Even as payroll tax revenues have risen, the individual income tax, which in 2010 accounted for 42 percent of national revenue, has remained the main source of federal income. According to the Urban-Brookings Tax Policy Center, for decades prior to the Bush tax cuts of 2001-3, despite many alterations to tax bases and rates, the individual income tax provided a steady and large percentage of federal revenue. That is because the government tended to compensate for changes in rates by expanding or shrinking the tax base when necessary. During the 1970s, the tax code featured 25 income brackets and a top rate of 70 percent. Legislation passed during Ronald Reagan's presidency reduced the number of brackets to just two, dropped the top rate to 28 percent, ended a number of tax breaks, and pegged the brackets to inflation, ending so-called bracket creep, in which inflation forced taxpayers into higher tax brackets even though their real incomes stayed flat. President George H. W. Bush brought the top rate back up to 35 percent, and President Bill Clinton further raised it to 39.6 percent, but each administration added a number of new tax breaks, from an expansion of the Earned Income Tax Credit to a credit for a child's tuition. The Bush tax cuts reduced taxes on capital gains and dividends and on estates and cut the top tax rate yet again, to 35 percent.

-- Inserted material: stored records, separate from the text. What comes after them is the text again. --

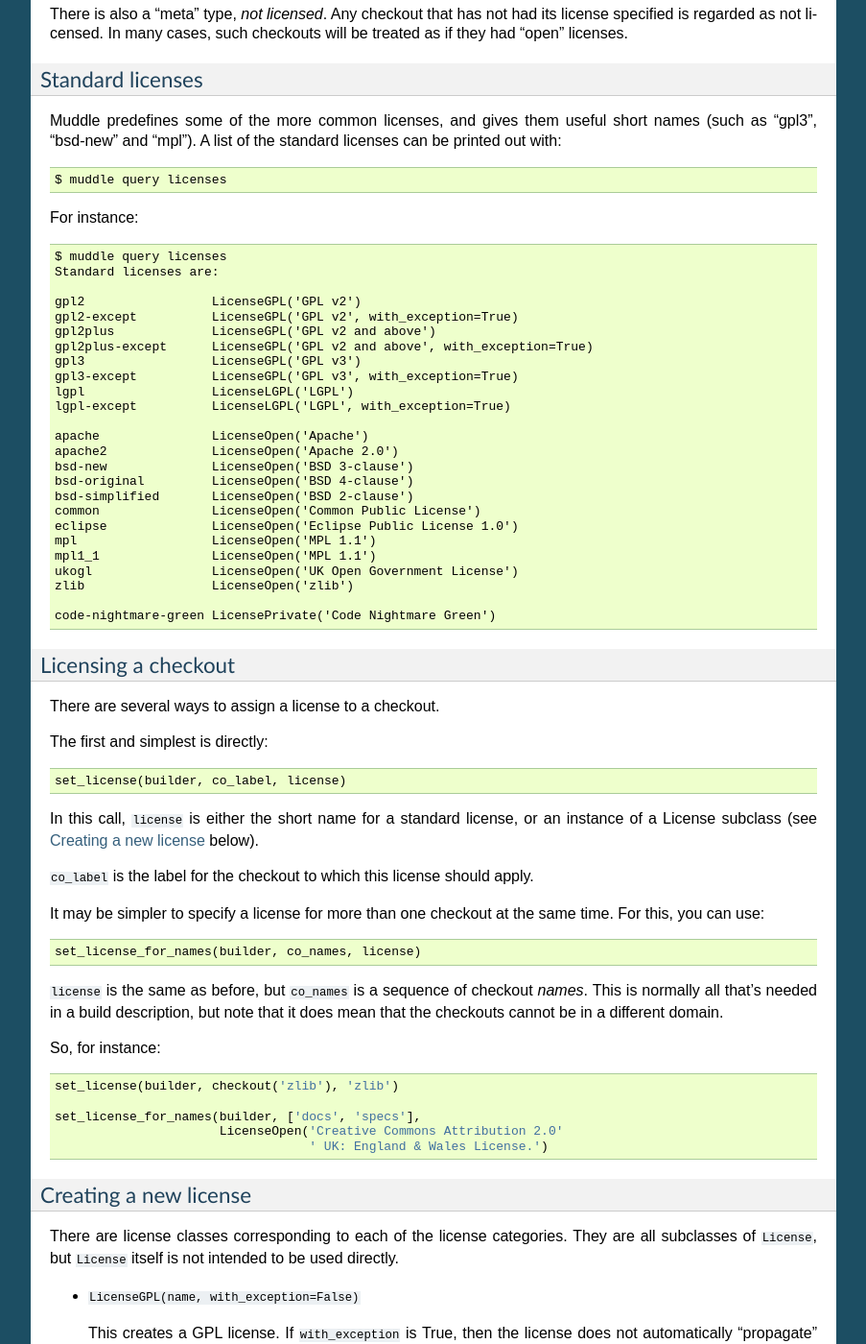
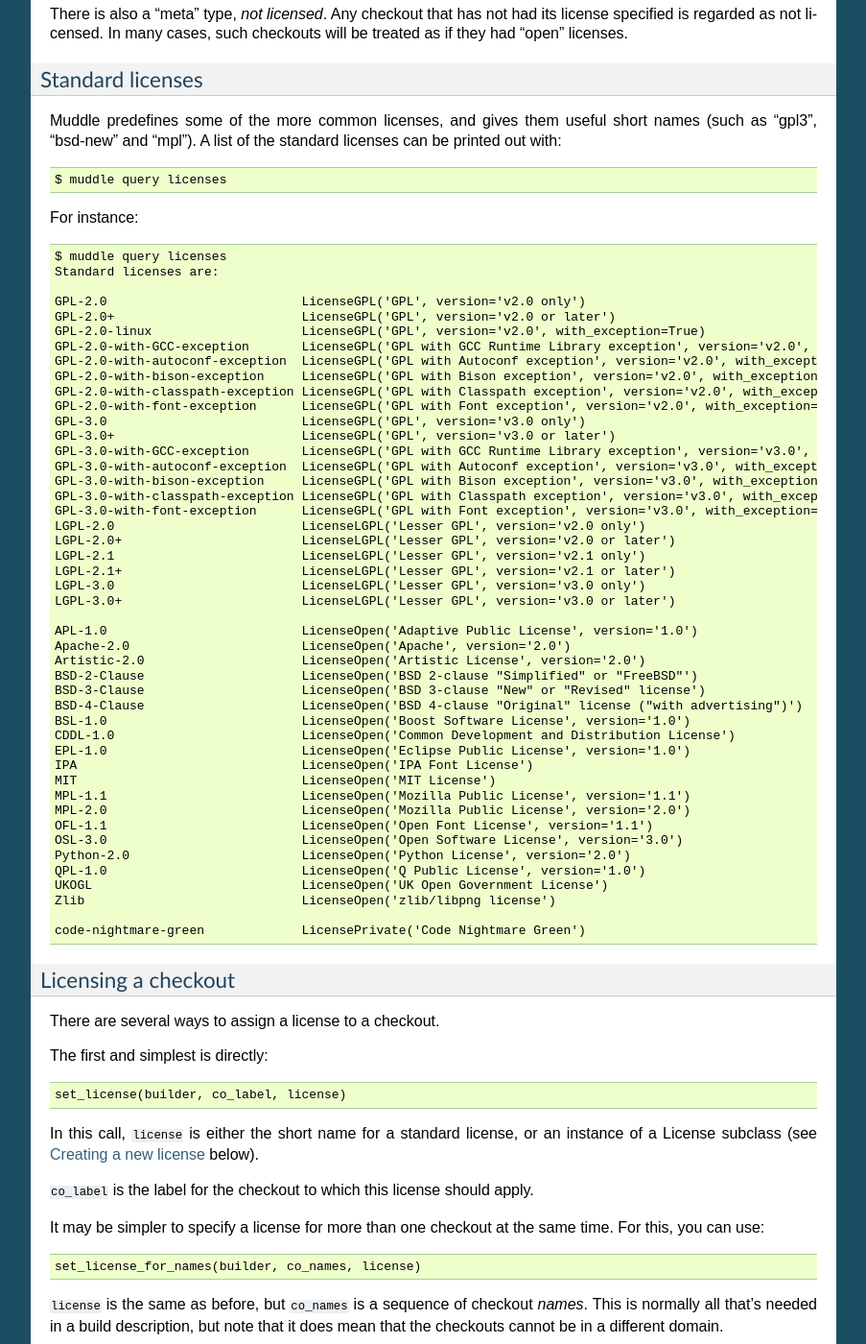
Before and after one commit to kynesim/muddle, a Sphinx documentation site: the page built from docs/distribute.txt, in a window 1280 px wide and 1400 px high, scrolled down 5672 px. Shown: the whole window at 96% size, without its empty margins (198-1101 px from the left). Built offline with Sphinx 7.4.7, drawn with Linux system fonts in a browser that asks for light colours; some of the changed text lies outside the part shown.

Commit message:
Rewrite the licenses dict, add License versions

```diff
--- a/docs/distribute.txt
+++ b/docs/distribute.txt
@@ -349,29 +349,49 @@ For instance::
   $ muddle query licenses
   Standard licenses are:
 
-  gpl2                 LicenseGPL('GPL v2')
-  gpl2-except          LicenseGPL('GPL v2', with_exception=True)
-  gpl2plus             LicenseGPL('GPL v2 and above')
-  gpl2plus-except      LicenseGPL('GPL v2 and above', with_exception=True)
-  gpl3                 LicenseGPL('GPL v3')
-  gpl3-except          LicenseGPL('GPL v3', with_exception=True)
-  lgpl                 LicenseLGPL('LGPL')
-  lgpl-except          LicenseLGPL('LGPL', with_exception=True)
+  GPL-2.0                          LicenseGPL('GPL', version='v2.0 only')
+  GPL-2.0+                         LicenseGPL('GPL', version='v2.0 or later')
+  GPL-2.0-linux                    LicenseGPL('GPL', version='v2.0', with_exception=True)
+  GPL-2.0-with-GCC-exception       LicenseGPL('GPL with GCC Runtime Library exception', version='v2.0', with_exception=True)
+  GPL-2.0-with-autoconf-exception  LicenseGPL('GPL with Autoconf exception', version='v2.0', with_exception=True)
+  GPL-2.0-with-bison-exception     LicenseGPL('GPL with Bison exception', version='v2.0', with_exception=True)
+  GPL-2.0-with-classpath-exception LicenseGPL('GPL with Classpath exception', version='v2.0', with_exception=True)
+  GPL-2.0-with-font-exception      LicenseGPL('GPL with Font exception', version='v2.0', with_exception=True)
+  GPL-3.0                          LicenseGPL('GPL', version='v3.0 only')
+  GPL-3.0+                         LicenseGPL('GPL', version='v3.0 or later')
+  GPL-3.0-with-GCC-exception       LicenseGPL('GPL with GCC Runtime Library exception', version='v3.0', with_exception=True)
+  GPL-3.0-with-autoconf-exception  LicenseGPL('GPL with Autoconf exception', version='v3.0', with_exception=True)
+  GPL-3.0-with-bison-exception     LicenseGPL('GPL with Bison exception', version='v3.0', with_exception=True)
+  GPL-3.0-with-classpath-exception LicenseGPL('GPL with Classpath exception', version='v3.0', with_exception=True)
+  GPL-3.0-with-font-exception      LicenseGPL('GPL with Font exception', version='v3.0', with_exception=True)
+  LGPL-2.0                         LicenseLGPL('Lesser GPL', version='v2.0 only')
+  LGPL-2.0+                        LicenseLGPL('Lesser GPL', version='v2.0 or later')
+  LGPL-2.1                         LicenseLGPL('Lesser GPL', version='v2.1 only')
+  LGPL-2.1+                        LicenseLGPL('Lesser GPL', version='v2.1 or later')
+  LGPL-3.0                         LicenseLGPL('Lesser GPL', version='v3.0 only')
+  LGPL-3.0+                        LicenseLGPL('Lesser GPL', version='v3.0 or later')
 
-  apache               LicenseOpen('Apache')
-  apache2              LicenseOpen('Apache 2.0')
-  bsd-new              LicenseOpen('BSD 3-clause')
-  bsd-original         LicenseOpen('BSD 4-clause')
-  bsd-simplified       LicenseOpen('BSD 2-clause')
-  common               LicenseOpen('Common Public License')
-  eclipse              LicenseOpen('Eclipse Public License 1.0')
-  mpl                  LicenseOpen('MPL 1.1')
-  mpl1_1               LicenseOpen('MPL 1.1')
-  ukogl                LicenseOpen('UK Open Government License')
-  zlib                 LicenseOpen('zlib')
+  APL-1.0                          LicenseOpen('Adaptive Public License', version='1.0')
+  Apache-2.0                       LicenseOpen('Apache', version='2.0')
+  Artistic-2.0                     LicenseOpen('Artistic License', version='2.0')
+  BSD-2-Clause                     LicenseOpen('BSD 2-clause "Simplified" or "FreeBSD"')
+  BSD-3-Clause                     LicenseOpen('BSD 3-clause "New" or "Revised" license')
+  BSD-4-Clause                     LicenseOpen('BSD 4-clause "Original" license ("with advertising")')
+  BSL-1.0                          LicenseOpen('Boost Software License', version='1.0')
+  CDDL-1.0                         LicenseOpen('Common Development and Distribution License')
+  EPL-1.0                          LicenseOpen('Eclipse Public License', version='1.0')
+  IPA                              LicenseOpen('IPA Font License')
+  MIT                              LicenseOpen('MIT License')
+  MPL-1.1                          LicenseOpen('Mozilla Public License', version='1.1')
+  MPL-2.0                          LicenseOpen('Mozilla Public License', version='2.0')
+  OFL-1.1                          LicenseOpen('Open Font License', version='1.1')
+  OSL-3.0                          LicenseOpen('Open Software License', version='3.0')
+  Python-2.0                       LicenseOpen('Python License', version='2.0')
+  QPL-1.0                          LicenseOpen('Q Public License', version='1.0')
+  UKOGL                            LicenseOpen('UK Open Government License')
+  Zlib                             LicenseOpen('zlib/libpng license')
 
-  code-nightmare-green LicensePrivate('Code Nightmare Green')
-
+  code-nightmare-green             LicensePrivate('Code Nightmare Green')
 
 Licensing a checkout
 --------------------
@@ -397,7 +417,7 @@ that it does mean that the checkouts cannot be in a different domain.
 
 So, for instance::
 
-  set_license(builder, checkout('zlib'), 'zlib')
+  set_license(builder, checkout('zlib'), 'Zlib')
 
   set_license_for_names(builder, ['docs', 'specs'],
                         LicenseOpen('Creative Commons Attribution 2.0'
@@ -409,11 +429,12 @@ There are license classes corresponding to each of the license categories.
 They are all subclasses of ``License``, but ``License`` itself is not intended
 to be used directly.
 
-* ``LicenseGPL(name, with_exception=False)``
+* ``LicenseGPL(name, version='v3.1', with_exception=False)``
 
-  This creates a GPL license. If ``with_exception`` is True, then the license
-  does not automatically "propagate" to other packages/checkouts that depend
-  on it.
+  This creates a GPL license, version ``v3.1``.
+
+  If ``with_exception`` is True, then the license does not automatically
+  "propagate" to other packages/checkouts that depend on it.
 
 * ``LicenseLGPL(name, with_exception=False)``
 
@@ -433,6 +454,17 @@ All ``License`` subclass instances have the following values and methods:
 
 * ``category`` is a string containing the category, one of "gpl",
   "open", "binary" or "private".
+
+* ``version`` is None or a string containing the license version.
+
+  All licenses can be given a version, using the ``version=<string>``
+  argument to the initialised.
+
+  If no version is specified for a license, then it has no specific version,
+  and the version will not be shown when it is printed.
+
+  Most, but not all, of the standard licenses have versions.
+
 * ``is_gpl()`` returns True if this is license has category "gpl".
 * ``is_lgpl()`` returns True if this license has category "gpl" and is LGPL.
   This is true for the ``LicenseLGPL`` class.
@@ -447,20 +479,20 @@ All ``License`` subclass instances have the following values and methods:
 
 So, for instance::
 
-  top_secret = LicensePrivate('Top Secret')
+  top_secret = LicensePrivate('Top Secret', version='3.14')
   only_works_on_my_machine = LicensePrivate('Local')
-  CC-ASA = LicenseOpen('Creative Commons Attribution-ShareAlike 3.0'
-                       ' Unported License')
+  CC-ASA = LicenseOpen('Creative Commons Attribution-ShareAlike'
+                       ' Unported License', version='3.0')
 
 Note that ``str`` of a License give back the license name::
 
   >>> str(top_secret)
-  'Top Secret'
+  'Top Secret 3.14'
 
 whilst ``repr`` will give back how to create it::
 
   >>> repr(top_secret)
-  "LicensePrivate('Top Secret')"
+  "LicensePrivate('Top Secret', version='3.14')"
 
 The other standard distributions
 ================================
@@ -554,8 +586,8 @@ So, for instance, we might have::
   muddled.pkgs.make.medium(builder, 'program', ['x86'], 'program-4.9',
                            deps=['libProp'])
 
-  set_license(builder, checkout('libProp-2.3'), 'lgpl')
-  set_license(builder, checkout('program-4.9'), 'top-secret')
+  set_license(builder, checkout('libProp-2.3'), 'LGPL-3.0')
+  set_license(builder, checkout('program-4.9'), 'code-nightmare-green')
 
   # 'program' links dynamically to 'libProp', and thus doesn't need
   # to be distributed as source
@@ -1248,6 +1280,13 @@ We have:
 
 * A dictionary of ``standard_licenses``
 
+  This has been inspired by some of the content at the Open Source Initiative,
+  specifically by the lists at http://opensource.org/licenses/alphabetical and
+  http://opensource.org/licenses/category.
+
+  The key for each license is its the SPDX short-form identifier, as described
+  at http://www.spdx.org/licenses/.
+
 * Tell a checkout its license::
 
     set_license(builder, co_label, license)
```
Also changed, not shown: 2 other files.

The largest tax reductions from these changes went to high-income households. In fact, the United States currently taxes top earners at some of the lowest effective rates in the country's history. Data from the Internal Revenue Service (IRS) show that the top one percent of taxpayers paid an average federal income tax rate of 23 percent in 2008, about one-third less than they paid in 1980, despite the fact that their incomes are now much higher in both real and relative terms. Although the rich enjoyed by far the largest tax cuts, the middle class is also paying lower taxes. In 2011, the effective federal income tax rate for a family of four with a median income was just 5.6 percent, compared with 12 percent in 1980. And because of the Earned Income Tax Credit, about 40 percent of low-income U.S. households do not pay any federal income tax.

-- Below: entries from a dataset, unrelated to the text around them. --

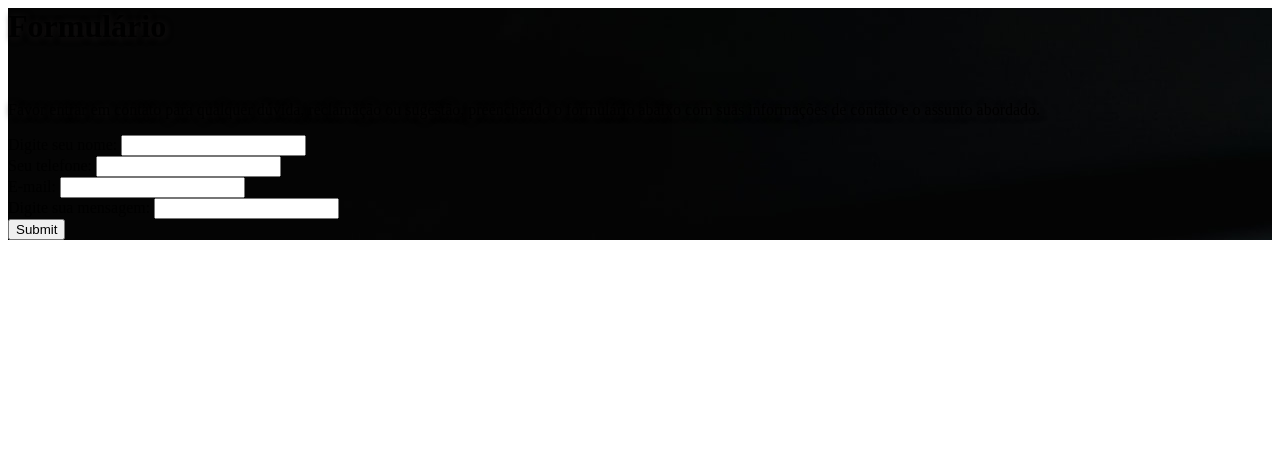
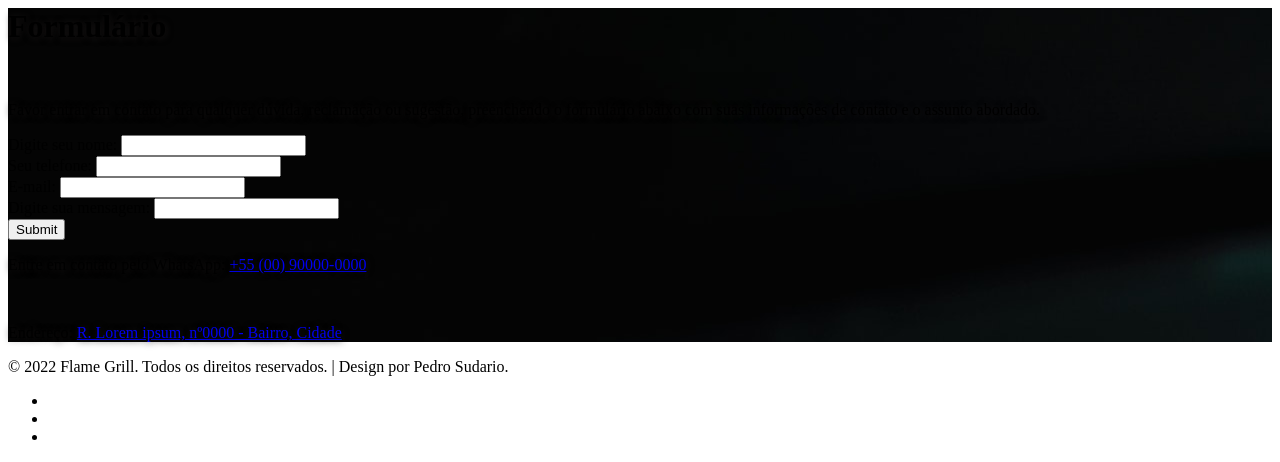
Before and after one commit to petersudario/FlameGrill-Symfony, a Symfony app: template templates/contatos.html.twig in a window 1280 px wide. Shown: the part 1328-1790 px from the top of the page. Before the commit the page ends 1568 px from the top, so only its background shows below. Run offline with Twig, Linux system fonts and the light colour scheme; the template is opened without the code that fills it, so the values that code supplies are empty; form fields are guessed from the names that the template uses; some libraries are stand-ins or nearby versions.

Commit message:
Update contatos.html.twig

```diff
--- a/templates/contatos.html.twig
+++ b/templates/contatos.html.twig
@@ -80,8 +80,32 @@
                                 </div>
                             {{ form_end(form) }}
                         </div>
+                            <div class="flex justify-center gap-2 text-white">
+                            <p style="text-shadow: 1px 1px 7px #151212" class=" text-justify tracking-tight lg:text-xl xs:text-sm font-['Kanit'] font-medium">Entre em contato pelo WhatsApp: <a class="underline" href="#">+55 (00) 90000-0000  </a></p>
+                        </div>
+                        <br>
+                        <div class="flex justify-center gap-2 text-white">
+                            <p style="text-shadow: 1px 1px 7px #151212" class=" text-justify tracking-tight lg:text-xl xs:text-sm font-['Kanit'] font-medium">Endereço: <a class="underline" href="#">R. Lorem ipsum, nº0000 - Bairro, Cidade</a></p>
+                        </div>
                     </div>
                 </div>
             </div>
         </div>
     {% endblock %}
+<footer class="p-4 bg-white shadow md:flex text-center md:justify-between md:p-6 dark:bg-black">
+    {% block footer %}
+        <span class="text-base sm:text-center text-white">© 2022  <a>Flame Grill</a>. Todos os direitos reservados. |  Design por Pedro Sudario.
+        </span>
+        <ul class="flex justify-center text-white mt-3  sm:mt-0">
+            <li>
+                <a href="#" class="mr-4 hover:underline md:mr-6 "><x-iconpark-instagram-o style="width: 48px" /></a>
+            </li>
+            <li>
+                <a href="#" class="mr-4 hover:underline md:mr-6"><x-iconpark-facebook-o style="width: 48px" /></a>
+            </li>
+            <li>
+                <a href="#" class="mr-4 hover:underline md:mr-6"><x-fab-whatsapp style="width: 40px" /></a>
+            </li>
+        </ul>
+        {% endblock %}
+    </footer>
```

Altogether, the adoption and continuation of the Bush tax cuts has slashed federal revenues by about three percent of GDP, to levels not seen since shortly after World War II. As a result, the individual income tax now constitutes a smaller share of the economy than it did 30 years ago, falling from 10.4 percent of GDP in 1981 to 8.8 percent in 2005. By permitting extensive loopholes, failing to create effective consumption taxes, and cutting individual income taxes, the United States has created a tax system that collects far less revenue relative to GDP than many of its OECD counterparts.
The remarkable thing is that if you just get revenues back to that historic 18% of GDP and cut military expenditures back down from 6% to their normal level under 2% there basically is no budget problem.